The lines to copy are those holding the string "push" in the entries below.

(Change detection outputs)
--- START ---

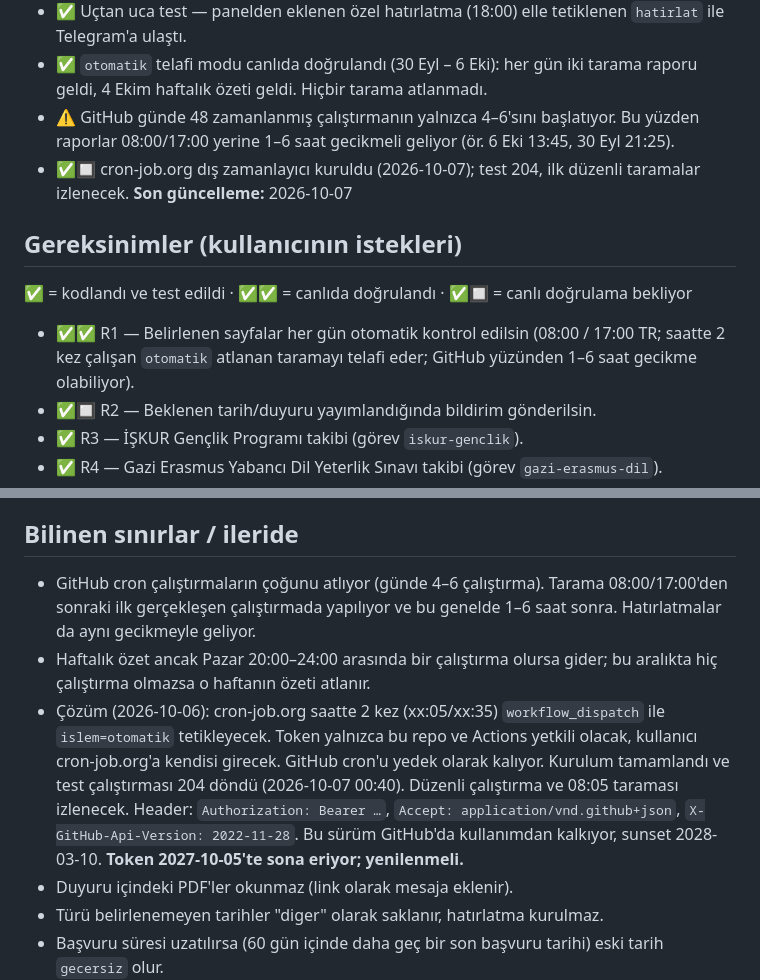
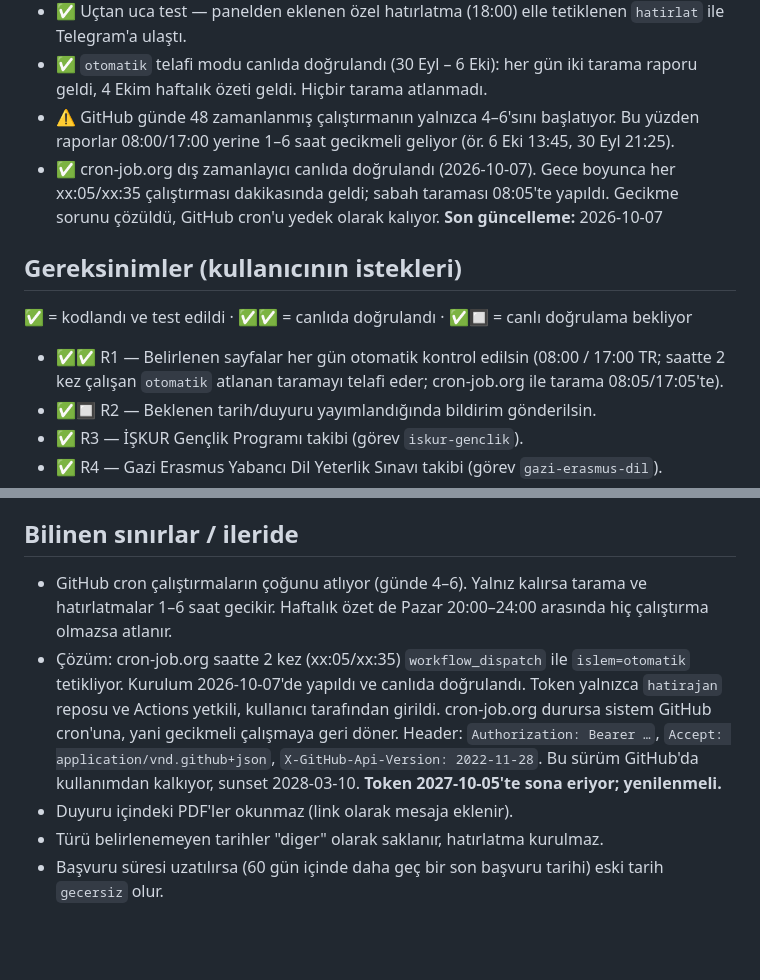
Before and after one commit to fetiicolak/hatirajan, a Markdown page: CLAUDE.md, 2 parts joined by grey strips. Drawn GitHub-style; blank space fills up the shorter version.

Commit message:
cron-job.org zamanlayıcısı canlıda doğrulandı
Co-Authored-By: Claude Opus 5.5 <noreply@anthropic.com>

```diff
--- a/CLAUDE.md
+++ b/CLAUDE.md
@@ -15,12 +15,12 @@ Belirli web sayfalarını her gün otomatik kontrol eden, beklenen bir duyuru/ba
 - ✅ Uçtan uca test — panelden eklenen özel hatırlatma (18:00) elle tetiklenen `hatirlat` ile Telegram'a ulaştı.
 - ✅ `otomatik` telafi modu canlıda doğrulandı (30 Eyl – 6 Eki): her gün iki tarama raporu geldi, 4 Ekim haftalık özeti geldi. Hiçbir tarama atlanmadı.
 - ⚠️ GitHub günde 48 zamanlanmış çalıştırmanın yalnızca 4–6'sını başlatıyor. Bu yüzden raporlar 08:00/17:00 yerine 1–6 saat gecikmeli geliyor (ör. 6 Eki 13:45, 30 Eyl 21:25).
-- ✅🔲 cron-job.org dış zamanlayıcı kuruldu (2026-10-07); test 204, ilk düzenli taramalar izlenecek.
+- ✅ cron-job.org dış zamanlayıcı canlıda doğrulandı (2026-10-07). Gece boyunca her xx:05/xx:35 çalıştırması dakikasında geldi; sabah taraması 08:05'te yapıldı. Gecikme sorunu çözüldü, GitHub cron'u yedek olarak kalıyor.
 **Son güncelleme:** 2026-10-07
 
 ## Gereksinimler (kullanıcının istekleri)
 ✅ = kodlandı ve test edildi · ✅✅ = canlıda doğrulandı · ✅🔲 = canlı doğrulama bekliyor
-- ✅✅ R1 — Belirlenen sayfalar her gün otomatik kontrol edilsin (08:00 / 17:00 TR; saatte 2 kez çalışan `otomatik` atlanan taramayı telafi eder; GitHub yüzünden 1–6 saat gecikme olabiliyor).
+- ✅✅ R1 — Belirlenen sayfalar her gün otomatik kontrol edilsin (08:00 / 17:00 TR; saatte 2 kez çalışan `otomatik` atlanan taramayı telafi eder; cron-job.org ile tarama 08:05/17:05'te).
 - ✅🔲 R2 — Beklenen tarih/duyuru yayımlandığında bildirim gönderilsin.
 - ✅ R3 — İŞKUR Gençlik Programı takibi (görev `iskur-genclik`).
 - ✅ R4 — Gazi Erasmus Yabancı Dil Yeterlik Sınavı takibi (görev `gazi-erasmus-dil`).
@@ -90,9 +90,8 @@ Gazi'nin tüm birim siteleri aynı CMS: liste `…/view/announcement-list/1?Type
 - Koşullu istek (ETag) planlanmıştı; Gazi sunucusu bu başlıkları göndermediği için uygulanmadı.
 
 ## Bilinen sınırlar / ileride
-- GitHub cron çalıştırmaların çoğunu atlıyor (günde 4–6 çalıştırma). Tarama 08:00/17:00'den sonraki ilk gerçekleşen çalıştırmada yapılıyor ve bu genelde 1–6 saat sonra. Hatırlatmalar da aynı gecikmeyle geliyor.
-- Haftalık özet ancak Pazar 20:00–24:00 arasında bir çalıştırma olursa gider; bu aralıkta hiç çalıştırma olmazsa o haftanın özeti atlanır.
-- Çözüm (2026-10-06): cron-job.org saatte 2 kez (xx:05/xx:35) `workflow_dispatch` ile `islem=otomatik` tetikleyecek. Token yalnızca bu repo ve Actions yetkili olacak, kullanıcı cron-job.org'a kendisi girecek. GitHub cron'u yedek olarak kalıyor. Kurulum tamamlandı ve test çalıştırması 204 döndü (2026-10-07 00:40). Düzenli çalıştırma ve 08:05 taraması izlenecek. Header: `Authorization: Bearer …`, `Accept: application/vnd.github+json`, `X-GitHub-Api-Version: 2022-11-28`. Bu sürüm GitHub'da kullanımdan kalkıyor, sunset 2028-03-10. **Token 2027-10-05'te sona eriyor; yenilenmeli.**
+- GitHub cron çalıştırmaların çoğunu atlıyor (günde 4–6). Yalnız kalırsa tarama ve hatırlatmalar 1–6 saat gecikir. Haftalık özet de Pazar 20:00–24:00 arasında hiç çalıştırma olmazsa atlanır.
+- Çözüm: cron-job.org saatte 2 kez (xx:05/xx:35) `workflow_dispatch` ile `islem=otomatik` tetikliyor. Kurulum 2026-10-07'de yapıldı ve canlıda doğrulandı. Token yalnızca `hatirajan` reposu ve Actions yetkili, kullanıcı tarafından girildi. cron-job.org durursa sistem GitHub cron'una, yani gecikmeli çalışmaya geri döner. Header: `Authorization: Bearer …`, `Accept: application/vnd.github+json`, `X-GitHub-Api-Version: 2022-11-28`. Bu sürüm GitHub'da kullanımdan kalkıyor, sunset 2028-03-10. **Token 2027-10-05'te sona eriyor; yenilenmeli.**
 - Duyuru içindeki PDF'ler okunmaz (link olarak mesaja eklenir).
 - Türü belirlenemeyen tarihler "diger" olarak saklanır, hatırlatma kurulmaz.
 - Başvuru süresi uzatılırsa (60 gün içinde daha geç bir son başvuru tarihi) eski tarih `gecersiz` olur.
```
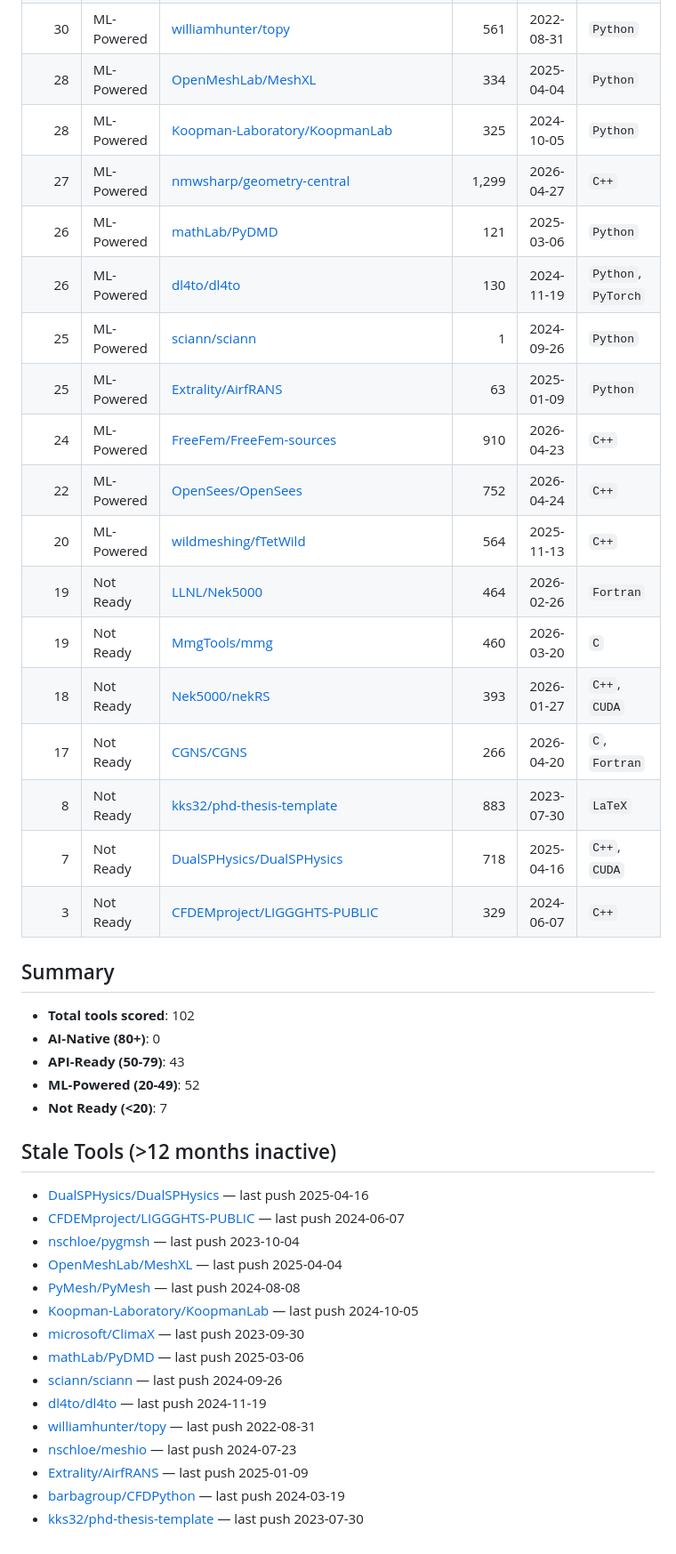
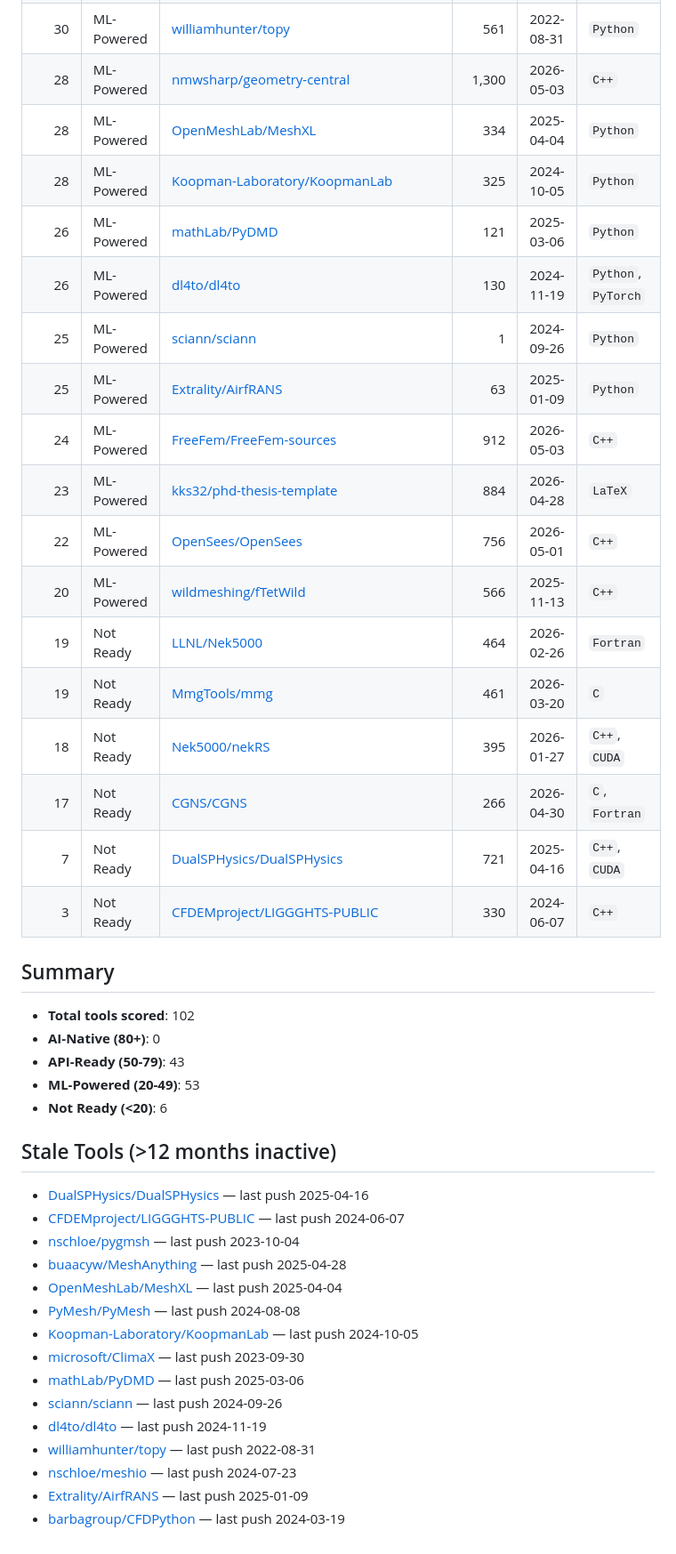
Before and after one commit to kimimgo/awesome-ai-cae, a Markdown page: READINESS.md, the part around one of its changes. Shown at 89% size. Drawn GitHub-style.

Commit message:
chore: update AI-Readiness scores [skip ci]

```diff
--- a/READINESS.md
+++ b/READINESS.md
@@ -92,35 +92,36 @@
 | 30 | ML-Powered | [williamhunter/topy](https://github.com/williamhunter/topy) | 561 | 2022-08-31 | `Python` |
+| 28 | ML-Powered | [nmwsharp/geometry-central](https://github.com/nmwsharp/geometry-central) | 1,300 | 2026-05-03 | `C++` |
 | 28 | ML-Powered | [OpenMeshLab/MeshXL](https://github.com/OpenMeshLab/MeshXL) | 334 | 2025-04-04 | `Python` |
 | 28 | ML-Powered | [Koopman-Laboratory/KoopmanLab](https://github.com/Koopman-Laboratory/KoopmanLab) | 325 | 2024-10-05 | `Python` |
-| 27 | ML-Powered | [nmwsharp/geometry-central](https://github.com/nmwsharp/geometry-central) | 1,299 | 2026-04-27 | `C++` |
 | 26 | ML-Powered | [mathLab/PyDMD](https://github.com/mathLab/PyDMD) | 121 | 2025-03-06 | `Python` |
 | 26 | ML-Powered | [dl4to/dl4to](https://github.com/dl4to/dl4to) | 130 | 2024-11-19 | `Python`, `PyTorch` |
 | 25 | ML-Powered | [sciann/sciann](https://github.com/sciann/sciann) | 1 | 2024-09-26 | `Python` |
 | 25 | ML-Powered | [Extrality/AirfRANS](https://github.com/Extrality/AirfRANS) | 63 | 2025-01-09 | `Python` |
-| 24 | ML-Powered | [FreeFem/FreeFem-sources](https://github.com/FreeFem/FreeFem-sources) | 910 | 2026-04-23 | `C++` |
-| 22 | ML-Powered | [OpenSees/OpenSees](https://github.com/OpenSees/OpenSees) | 752 | 2026-04-24 | `C++` |
-| 20 | ML-Powered | [wildmeshing/fTetWild](https://github.com/wildmeshing/fTetWild) | 564 | 2025-11-13 | `C++` |
+| 24 | ML-Powered | [FreeFem/FreeFem-sources](https://github.com/FreeFem/FreeFem-sources) | 912 | 2026-05-03 | `C++` |
+| 23 | ML-Powered | [kks32/phd-thesis-template](https://github.com/kks32/phd-thesis-template) | 884 | 2026-04-28 | `LaTeX` |
+| 22 | ML-Powered | [OpenSees/OpenSees](https://github.com/OpenSees/OpenSees) | 756 | 2026-05-01 | `C++` |
+| 20 | ML-Powered | [wildmeshing/fTetWild](https://github.com/wildmeshing/fTetWild) | 566 | 2025-11-13 | `C++` |
 | 19 | Not Ready | [LLNL/Nek5000](https://github.com/Nek5000/Nek5000) | 464 | 2026-02-26 | `Fortran` |
-| 19 | Not Ready | [MmgTools/mmg](https://github.com/MmgTools/mmg) | 460 | 2026-03-20 | `C` |
-| 18 | Not Ready | [Nek5000/nekRS](https://github.com/Nek5000/nekRS) | 393 | 2026-01-27 | `C++`, `CUDA` |
-| 17 | Not Ready | [CGNS/CGNS](https://github.com/CGNS/CGNS) | 266 | 2026-04-20 | `C`, `Fortran` |
-| 8 | Not Ready | [kks32/phd-thesis-template](https://github.com/kks32/phd-thesis-template) | 883 | 2023-07-30 | `LaTeX` |
-| 7 | Not Ready | [DualSPHysics/DualSPHysics](https://github.com/DualSPHysics/DualSPHysics) | 718 | 2025-04-16 | `C++`, `CUDA` |
-| 3 | Not Ready | [CFDEMproject/LIGGGHTS-PUBLIC](https://github.com/CFDEMproject/LIGGGHTS-PUBLIC) | 329 | 2024-06-07 | `C++` |
+| 19 | Not Ready | [MmgTools/mmg](https://github.com/MmgTools/mmg) | 461 | 2026-03-20 | `C` |
+| 18 | Not Ready | [Nek5000/nekRS](https://github.com/Nek5000/nekRS) | 395 | 2026-01-27 | `C++`, `CUDA` |
+| 17 | Not Ready | [CGNS/CGNS](https://github.com/CGNS/CGNS) | 266 | 2026-04-30 | `C`, `Fortran` |
+| 7 | Not Ready | [DualSPHysics/DualSPHysics](https://github.com/DualSPHysics/DualSPHysics) | 721 | 2025-04-16 | `C++`, `CUDA` |
+| 3 | Not Ready | [CFDEMproject/LIGGGHTS-PUBLIC](https://github.com/CFDEMproject/LIGGGHTS-PUBLIC) | 330 | 2024-06-07 | `C++` |
 
 ## Summary
 
 - **Total tools scored**: 102
 - **AI-Native (80+)**: 0
 - **API-Ready (50-79)**: 43
-- **ML-Powered (20-49)**: 52
-- **Not Ready (<20)**: 7
+- **ML-Powered (20-49)**: 53
+- **Not Ready (<20)**: 6
 
 ## Stale Tools (>12 months inactive)
 
 - [DualSPHysics/DualSPHysics](https://github.com/DualSPHysics/DualSPHysics) — last push 2025-04-16
 - [CFDEMproject/LIGGGHTS-PUBLIC](https://github.com/CFDEMproject/LIGGGHTS-PUBLIC) — last push 2024-06-07
 - [nschloe/pygmsh](https://github.com/nschloe/pygmsh) — last push 2023-10-04
+- [buaacyw/MeshAnything](https://github.com/buaacyw/MeshAnything) — last push 2025-04-28
 - [OpenMeshLab/MeshXL](https://github.com/OpenMeshLab/MeshXL) — last push 2025-04-04
 - [PyMesh/PyMesh](https://github.com/PyMesh/PyMesh) — last push 2024-08-08
 - [Koopman-Laboratory/KoopmanLab](https://github.com/Koopman-Laboratory/KoopmanLab) — last push 2024-10-05
@@ -132,4 +133,3 @@
 - [nschloe/meshio](https://github.com/nschloe/meshio) — last push 2024-07-23
 - [Extrality/AirfRANS](https://github.com/Extrality/AirfRANS) — last push 2025-01-09
 - [barbagroup/CFDPython](https://github.com/barbagroup/CFDPython) — last push 2024-03-19
-- [kks32/phd-thesis-template](https://github.com/kks32/phd-thesis-template) — last push 2023-07-30
```
Also changed, not shown: other parts of READINESS.md (+74 -74 lines).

--- END ---

• **RESULT FOR THIS EXERCISE**:
 - [DualSPHysics/DualSPHysics](https://github.com/DualSPHysics/DualSPHysics) — last push 2025-04-16
 - [CFDEMproject/LIGGGHTS-PUBLIC](https://github.com/CFDEMproject/LIGGGHTS-PUBLIC) — last push 2024-06-07
 - [nschloe/pygmsh](https://github.com/nschloe/pygmsh) — last push 2023-10-04
+- [buaacyw/MeshAnything](https://github.com/buaacyw/MeshAnything) — last push 2025-04-28
 - [OpenMeshLab/MeshXL](https://github.com/OpenMeshLab/MeshXL) — last push 2025-04-04
 - [PyMesh/PyMesh](https://github.com/PyMesh/PyMesh) — last push 2024-08-08
 - [Koopman-Laboratory/KoopmanLab](https://github.com/Koopman-Laboratory/KoopmanLab) — last push 2024-10-05
 - [nschloe/meshio](https://github.com/nschloe/meshio) — last push 2024-07-23
 - [Extrality/AirfRANS](https://github.com/Extrality/AirfRANS) — last push 2025-01-09
 - [barbagroup/CFDPython](https://github.com/barbagroup/CFDPython) — last push 2024-03-19
-- [kks32/phd-thesis-template](https://github.com/kks32/phd-thesis-template) — last push 2023-07-30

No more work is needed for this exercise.